--- DATA LISTING Enclosed Below ---

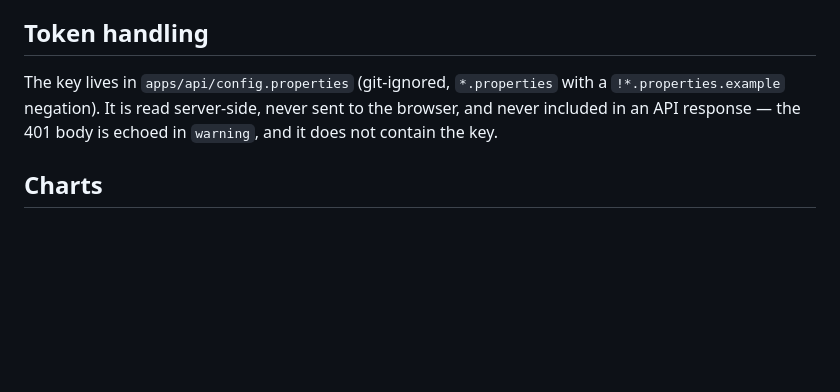
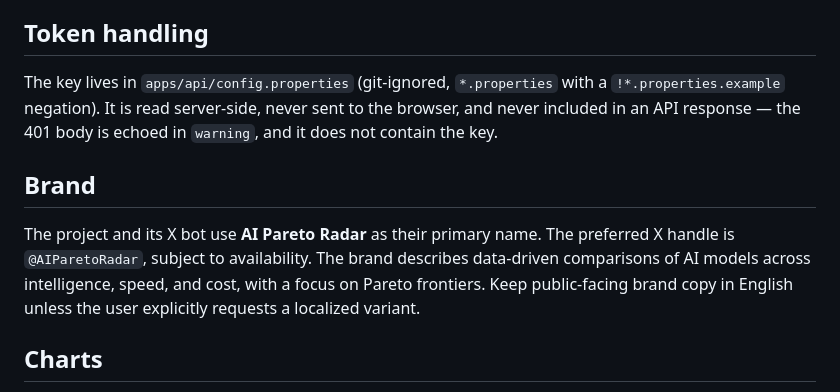
Before and after one commit to garrese/ai-pareto, a Markdown page: AGENTS.md, the part around the change. Rendered like a GitHub page; blank space fills up the shorter version.

Commit message:
Document the AI Pareto Radar brand

```diff
--- a/AGENTS.md
+++ b/AGENTS.md
@@ -85,6 +85,13 @@ The key lives in `apps/api/config.properties` (git-ignored, `*.properties` with
 `!*.properties.example` negation). It is read server-side, never sent to the browser, and never
 included in an API response — the 401 body is echoed in `warning`, and it does not contain the key.
 
+## Brand
+
+The project and its X bot use **AI Pareto Radar** as their primary name. The preferred X handle is
+`@AIParetoRadar`, subject to availability. The brand describes data-driven comparisons of AI models
+across intelligence, speed, and cost, with a focus on Pareto frontiers. Keep public-facing brand copy
+in English unless the user explicitly requests a localized variant.
+
 ## Charts
 
 Tier colours are literal medals (gold, silver, bronze, chocolate) at the user's explicit request,
```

--- End of Enclosed DATA LISTING ---

### AIM OF THE TASK
Go line by line through the material and count the lines holding the word "AGENTS". State only the total.

### COMPLETED TASK
3